A new hotel is also slotted to open in Williamsburg called The Hoxton and it will house three restaurants, Klein’s, Backyard, and Summerly.
The first British opening this season is in Williamsburg, Brooklyn, in the new Hoxton hotel that has taken over a former factory for Rosenwach tanks, those wooden rooftop reservoirs that dot the New York skyline.

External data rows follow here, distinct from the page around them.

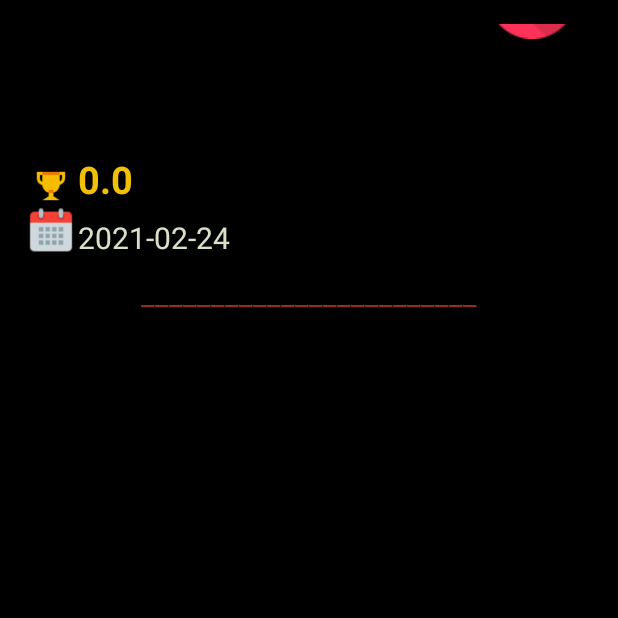
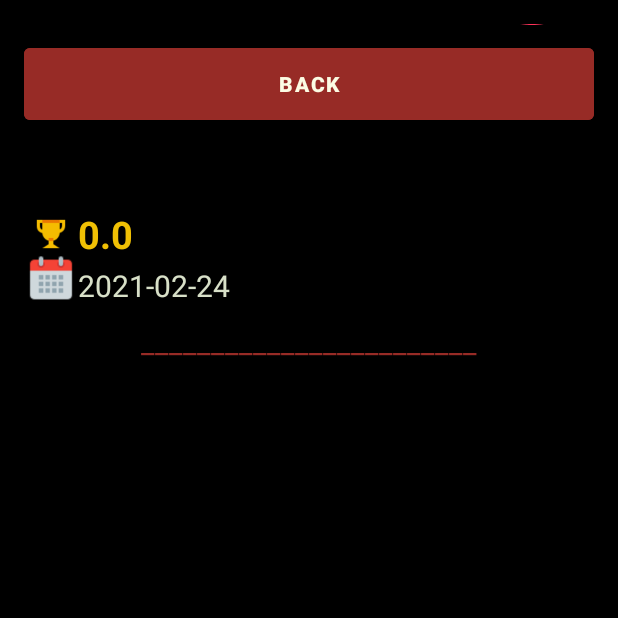
Before and after one commit to Rivskyyy/MovieNow, an Android app: the MovieDetailActivity screen opened directly, with no data from a screen before it, on a phone screen of 412 x 824 dp, the top half of it. Run offline under Robolectric (Android 15) with nearby library versions, the phone set to English and light mode, and no system bars; our stand-ins replace RxJava; pictures from the network do not load; 4 statements that could not run were skipped.

Commit message:
Added new buttons, fixed layouts

```diff
--- a/app/src/main/java/com/example/movienow/MovieDetailActivity.kt
+++ b/app/src/main/java/com/example/movienow/MovieDetailActivity.kt
@@ -1,22 +1,21 @@
 package com.RivskyInc.movienow
 
+import android.app.Activity
 import android.content.Context
 import android.content.Intent
 import android.os.Bundle
 import android.util.Log
-import android.widget.ImageButton
-import android.widget.ImageView
-import android.widget.TextView
-import android.widget.Toast
+import android.widget.*
 import androidx.appcompat.app.AppCompatActivity
 import androidx.lifecycle.Observer
 import com.RivskyInc.movienow.API_SERVICE.BASE_IMAGE_POSTER
 import com.RivskyInc.movienow.API_SERVICE.Result
 import com.RivskyInc.movienow.adapter.MoviesAdapter
 import com.bumptech.glide.Glide
+import com.example.movienow.MainActivity
 
 const val EXTRA_MOVIE: String = "movie"
-
+const val GENRE : String = "genre"
 class MovieDetailActivity : AppCompatActivity() {
 
     private lateinit var posterImageView: ImageView
@@ -25,6 +24,7 @@ class MovieDetailActivity : AppCompatActivity() {
     private lateinit var descriptionOfMovie: TextView
     private lateinit var rating: TextView
     private lateinit var adapter: MoviesAdapter
+    private lateinit var backButton : Button
 
     // private lateinit var movieDao : MovieDao
     private lateinit var imageFavorite: ImageButton
@@ -33,7 +33,25 @@ class MovieDetailActivity : AppCompatActivity() {
     override fun onCreate(savedInstanceState: Bundle?) {
         super.onCreate(savedInstanceState)
         setContentView(R.layout.activity_movie_detail)
+
         initView()
+        val setupGenre: Int? = intent.getIntExtra(GENRE, 0)
+        val setupAverageMin = intent.getIntExtra("averageMin", 5 )
+        val setupAverageMax = intent.getIntExtra("averageMax", 10)
+        var  genre = setupGenre
+        Log.d("testGenre", setupGenre.toString())
+        backButton.setOnClickListener {
+
+           // val setupGenre: Int? = intent.getIntExtra("genre", 0)
+//            val setupAverageMin = intent.getIntExtra("averageMin", 5 )
+//            val setupAverageMax = intent.getIntExtra("averageMax", 10)
+//           val intent  = Intent(this, FindMovieActivity::class.java)
+//            intent.putExtra(GENRE, setupGenre)
+//            startActivity(intent )
+        finish()
+
+
+        }
 
         var movie: Result? = null
         var movieId: Int? = intent.getIntExtra("movie.id", 0)
@@ -118,7 +136,7 @@ class MovieDetailActivity : AppCompatActivity() {
         descriptionOfMovie = findViewById(R.id.descriptionOfMovieDetail)
         rating = findViewById(R.id.ratingDetail)
         imageFavorite = findViewById(R.id.imageButtonFavor)
-
+        backButton = findViewById(R.id.buttonBackFromDetail)
     }
 
 
--- a/app/src/main/res/layout/activity_info.xml
+++ b/app/src/main/res/layout/activity_info.xml
@@ -33,7 +33,7 @@
 
     <TextView
         android:id="@+id/textViewCretedBy"
-        android:layout_width="286dp"
+        android:layout_width="wrap_content"
         android:layout_height="wrap_content"
         android:paddingTop="20dp"
         android:text="CREATED BY "
--- a/app/src/main/res/layout/activity_movie_detail.xml
+++ b/app/src/main/res/layout/activity_movie_detail.xml
@@ -25,7 +25,7 @@
             android:layout_height="wrap_content"
             android:adjustViewBounds="true"
 
-            app:layout_constraintBottom_toTopOf="@id/nameOfMovieDetail"
+            app:layout_constraintBottom_toTopOf="@id/buttonBackFromDetail"
             app:layout_constraintEnd_toEndOf="parent"
             app:layout_constraintStart_toStartOf="parent"
             app:layout_constraintTop_toTopOf="parent"
@@ -41,7 +41,7 @@
             android:textSize="35sp"
 
             android:textStyle="bold"
-            app:layout_constraintTop_toBottomOf="@id/posterImageDetail"
+            app:layout_constraintTop_toBottomOf="@id/buttonBackFromDetail"
             app:layout_constraintBottom_toTopOf="@id/iconTrophy"
             app:layout_constraintEnd_toEndOf="parent"
             app:layout_constraintStart_toStartOf="parent"
@@ -150,9 +150,25 @@
                 app:layout_constraintStart_toStartOf="parent"
                 app:layout_constraintTop_toTopOf="parent"
                 app:layout_constraintVertical_bias="0.0" />
+
         </androidx.constraintlayout.widget.ConstraintLayout>
 
 
+        <Button
+            android:id="@+id/buttonBackFromDetail"
+            android:layout_width="match_parent"
+            android:layout_height="60dp"
+            android:backgroundTint="@color/red_another_palette"
+
+            android:text="@string/back"
+            android:textColor="@color/white_another_palette"
+            android:textStyle="bold"
+
+            app:layout_constraintTop_toBottomOf="@id/posterImageDetail"
+            app:layout_constraintEnd_toEndOf="parent"
+
+
+            app:layout_constraintStart_toStartOf="parent" />
     </androidx.constraintlayout.widget.ConstraintLayout>
 
 </ScrollView>
```
Also changed, not shown: app/src/main/java/com/example/movienow/MainActivity.kt (+11 -14 lines), app/src/main/res/drawable/background_rating.xml (added, +11 -0 lines), app/src/main/res/layout/activity_favourite_movies.xml (+37 -3 lines), app/src/main/res/layout/activity_find_movie.xml (+4 -3 lines), app/src/main/res/layout/movie_items.xml (+9 -6 lines).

The central kitchen, on the ground floor, preserves an original arched brick structure called the carriage house. There, Matthew Deliso, the executive chef and a native of Long Island, will be in charge of the wood-fired grills and the grand Molteni ovens and cooktops. The blue finish on the ovens inspired the name of the hotel’s signature restaurant: Klein’s, for the French painter Yves Klein, who used bright blue with abandon. (The Hoxton team was not aware that for some New Yorkers, the name might evoke memories of discount designer clothing.)
The restaurant is airy and free-flowing, and the food, Mr. Deliso said, will be American: poached king salmon, spaghetti and meatballs, burgers and halves of grilled chicken. The hotel also has the open-air Backyard terrace for sandwiches, dips and drinks; and the rooftop Summerly, with stunning views and a menu of lobster rolls, ribs and pizza.
The Hoxton, 97 Wythe Ave, Brooklyn, NY 11249 in Williamsburg
Finally, Greenpoint has a couple of exciting spots to look forward to: The Palace and Alulu. Alulu is already open and we can certify that the Middle Eastern dishes at this small cafe are delicious.
The Palace is slotted to open this month in the former home of beloved McGolrick Park area dive bar, Palace Cafe:
The Palace will serve classic cocktails and “unpretentious, blue-collar” food like homemade corned beef and collard green melts, said Mr. Padilla, who also owns the Greenpoint restaurant Alameda.
Also coming this fall is Alula, a cafe where “Moorish meets healthy American food,” said its owner, Tony Ismail. Mr. Ismail, who was born in Beirut, Lebanon, will serve sandwiches, salads and grain bowls accented by Middle Eastern specialties like the red pepper-based muhammara and kishk, made with dried yogurt and bulgur.
Alula, 252 Franklin Street (Eagle Street), alulabrooklyn.com, Open.
The Palace 206 Nassau Avenue (Russell Street), greenpointpalace.com, September.
UPDATED: Grub Street has some great additions including Mission Chinese at Elsewhere!
Mission Chinese Food
599 Johnson Ave., East Williamsburg
The country’s most thrillingly untraditional Chinese restaurant continues its trajectory from San Francisco to the Lower East Side and now to the postindustrial landscape of Brooklyn, where it shares space with the music and arts venue Elsewhere. Danny Bowien envisions the new location as a democratization of the brand, with a menu that expands upon the Sichuan-inspired signatures with some Northern Chinese and “not so numbing and tingly” options, plus casual combination lunches, a takeout window for pre- and post-show grub, and a new bread service that might involve a tandoori oven, an assist from Tartine’s Chad Robertson, and sourdough buckwheat injera.
321 Starr St., Bushwick
Odd as it may sound, this izakaya is not so much a departure as it is a return to form for Texas native Joaquin Baca, who closed his southern-style restaurant, Brooklyn Star, last May. Now he’s going from Dr Pepper ribs and buttermilk biscuits to chicken-skin skewers and duck-leg ramen. Why we’re excited: because Baca was the original co-chef of the original Momofuku Noodle Bar and is a great intuitive cook. It’s an unexpected pleasure to have him stirring the ramen pot again.
Coast and Valley
587 Manhattan Ave., Greenpoint.
If you had any doubt that California wine is cool again, just read Jon Bonné’s The New California Wine. Then test the hypothesis at this shrine to Golden State grapes (and small-plate food and design), where all 80-odd labels will be available by the taste, glass, or bottle